Terrorists like Ehsanullah Ehsan and Masood Azhar going MIA is not a bigger issue than kites and kite flyers in Pakistan. Imagine if arresting kite flyers was one of the FATF compliance requirements, then Pakistan would have transcended even the grey list and gotten itself into the white list.
Yes, spring is here, but no kites can be allowed in Pakistan’s skies. Kites were killers – of motorcyclists and Islam.
Basant in ‘Purana Pakistan’
There was a time when Lahore’s skies would welcome spring with colourful kites, while on the streets, children would chase kites falling from the sky. The excitement of planning a perfect Basant with kites, colourful thread, loudspeakers and yellow clothes would begin days in advance. It was one weekend amid the shouts of bo kata that everyone looked forward to.
Some would fly kites, while others would enjoy food. Sometimes it wouldn’t even be about flying a kite but just being on the rooftop around all the craziness. Other cities in Pakistan’s Punjab province also celebrated Basant, but it was Lahore that was the king of kite-flying festival.
By the early 2000s, during Pervez Musharraf’s push for enlightened moderation, Basant clubbed with music concerts became a huge commercial and tourist activity in Lahore.
And then it was no more.
The Supreme Court of Pakistan imposed a ban on flying kites in 2005 to prevent the loss of lives caused by the chemical kite strings.

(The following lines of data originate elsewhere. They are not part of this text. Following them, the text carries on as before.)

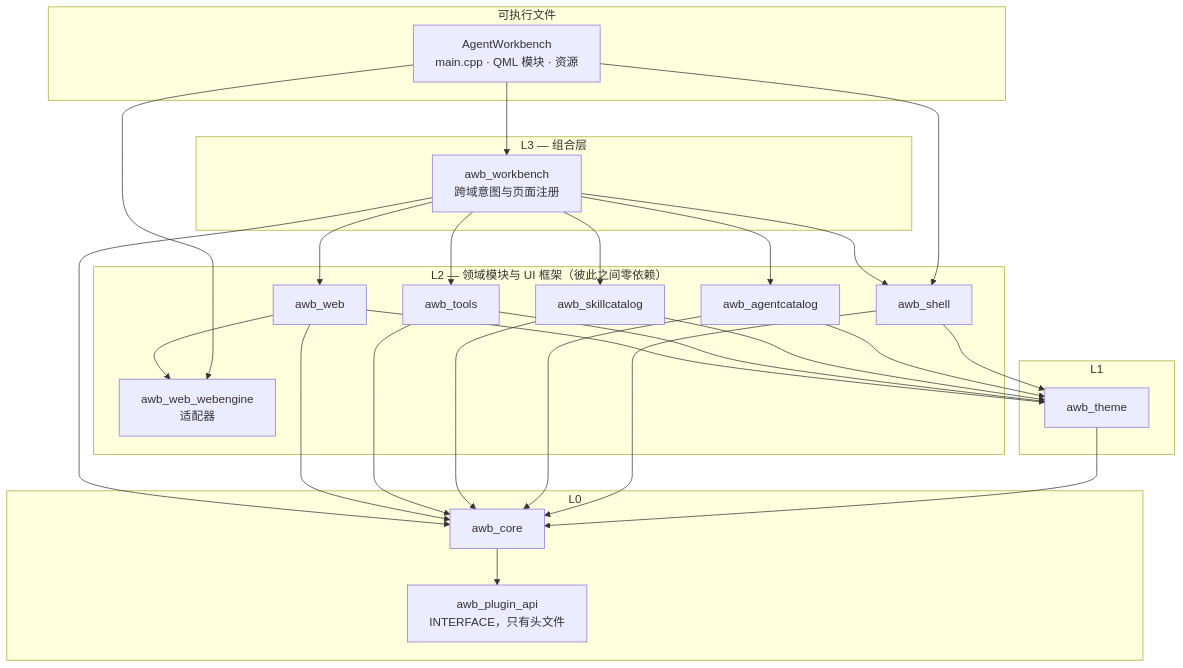
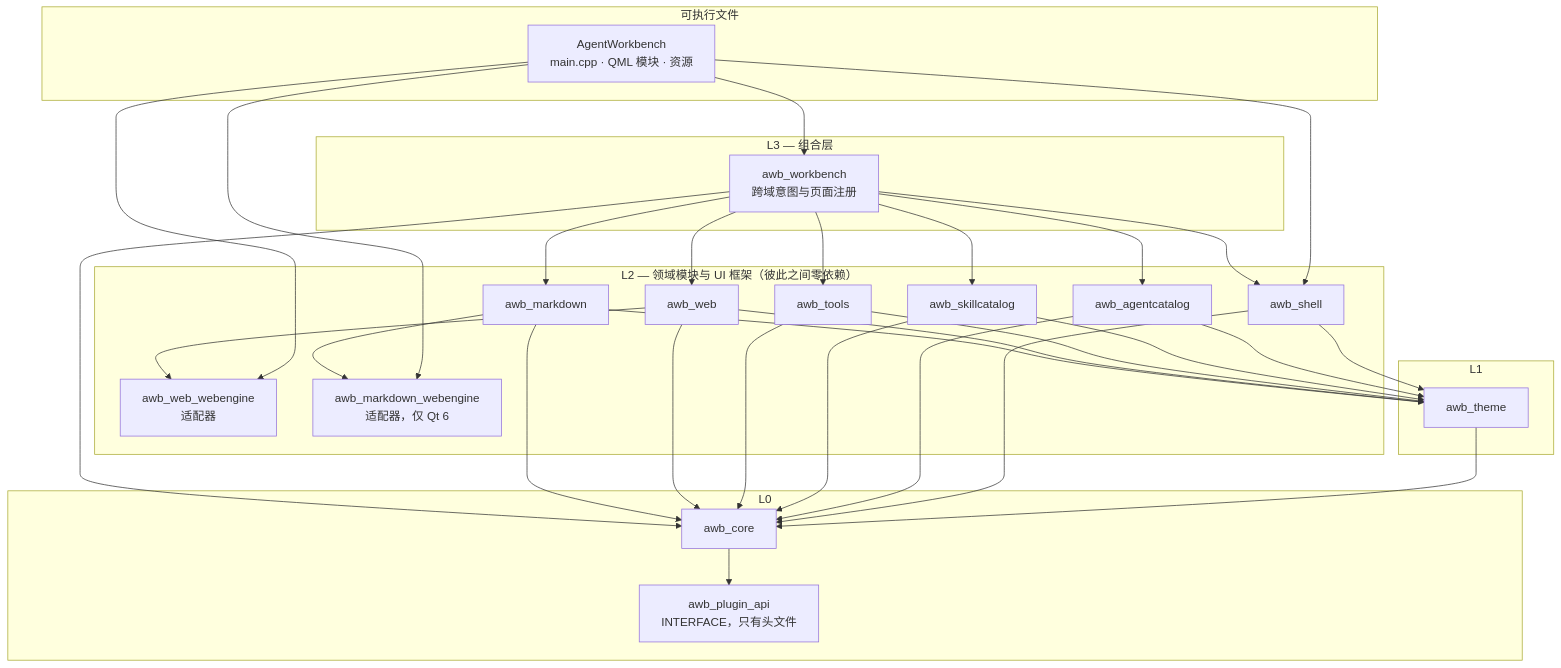
Before and after one commit to czyt1988/AgentWorkbench: the diagram in docs/zh/architecture/分层与依赖.md, drawn with Mermaid. The commit also changed other lines of this file and 36 other files, not shown here.

````diff
--- a/docs/zh/architecture/分层与依赖.md
+++ b/docs/zh/architecture/分层与依赖.md
@@ -9,47 +9,54 @@
 ```mermaid
 flowchart TB
     subgraph L_exe["可执行文件"]
         app["AgentWorkbench<br/>main.cpp · QML 模块 · 资源"]
     end
     subgraph L3["L3 — 组合层"]
         workbench["awb_workbench<br/>跨域意图与页面注册"]
     end
     subgraph L2["L2 — 领域模块与 UI 框架（彼此之间零依赖）"]
         shell["awb_shell"]
         agentcatalog["awb_agentcatalog"]
         skillcatalog["awb_skillcatalog"]
         tools["awb_tools"]
         web["awb_web"]
         webengine["awb_web_webengine<br/>适配器"]
+        markdown["awb_markdown"]
+        mdwebengine["awb_markdown_webengine<br/>适配器，仅 Qt 6"]
     end
     subgraph L1["L1"]
         theme["awb_theme"]
     end
     subgraph L0["L0"]
         core["awb_core"]
         pluginapi["awb_plugin_api<br/>INTERFACE，只有头文件"]
     end
 
     app --> workbench
     app --> shell
     app --> webengine
+    app --> mdwebengine
     workbench --> shell
     workbench --> agentcatalog
     workbench --> skillcatalog
     workbench --> tools
     workbench --> web
+    workbench --> markdown
     web --> webengine
+    markdown --> mdwebengine
     shell --> theme
     agentcatalog --> theme
     skillcatalog --> theme
     tools --> theme
     web --> theme
+    markdown --> theme
     theme --> core
     shell --> core
     agentcatalog --> core
     skillcatalog --> core
     tools --> core
     web --> core
+    markdown --> core
     workbench --> core
     core --> pluginapi
 ```
````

These manja strings were slitting throats of two-wheeler drivers on the roads. In 2007 and 2009, the ban was lifted only to see the sport causing deaths. The religious groups took an undue advantage of this and called for a ban on Basant, which they saw as a Hindu festival against the principles of Islam.
Kite flyers, the real terrorists
Fifteen years later, the crackdown on kite flyers begins in Punjab every February with the arrival of spring. The ‘vigilant’ police officials go after poor kite flyers as if they are the real terrorists. This year alone, Punjab has reportedly seen more than 500 people booked for kite flying. Rawalpindi’s Adiala Jail is filled with 400 kite miscreants, while 2 lakh kites and 55,000 string rolls have been seized from various neighbourhoods. Many parents accuse the police of picking up their children who were only watching the sport. For the authorities, even watching someone fly a kite is abetting a crime. Devoid of much entertainment, police officers have rounded up people for the ‘crime’ of being fond of flying kites.
Basant used to be a source of income for many households in Pakistan. By 2013, around 1.5 lakh people in Lahore and about 1.8 lakh workers in Gujranwala and Kasur districts were rendered unemployed and later forced to take up other jobs. The kite flying material used to be exported to the United States and Europe, but after the ban, that demand has also vanished.
This year a petitioner moved the Lahore High Court asking for the festival to be legally recognised as a sport. His argument was that the ban infringed on his fundamental rights and impeded economic activity for millions.
A blurred memory
Instead of imposing a complete ban and running after poor kite makers and kite flyers, the government should work towards making Basant a safe cultural festival. How difficult can it be to regulate the quality of strings manufactured and designate parks or open spaces for kite flying like it is done in other countries? The government can make it obligatory for motorcyclists to equip their vehicles with antenna-like metal or wooden wires as a safety measure. There are many ways to make this sport safe but only if there is a will.
The Punjab government, year after year, goes back on its promise to lift the ban on kite flying. We have been hearing since last year that the Pakistan Tehreek-e-Insaf government in the province will move towards giving back the sport to Lahore, but to no avail. Jamaat-e-Islami, one of Pakistan’s leading Islamic political parties, views Basant as a Hindu festival in serious violation of the PTI’s manifesto that talks about making Pakistan a Madina-like state. Someone should inform Pakistan’s legislators that Basant is celebrated even in Saudi Arabia.
The festival is now a blurred memory and kite flying is viewed as an aberration, so if someone in Pakistan still wants to fly a kite, then they are on their own. There is a generation in Pakistan that has no clue about kite flying or Basant, which was once an integral part of our culture.
The author is a freelance journalist from Pakistan. Her Twitter handle is @nailainayat. Views are personal.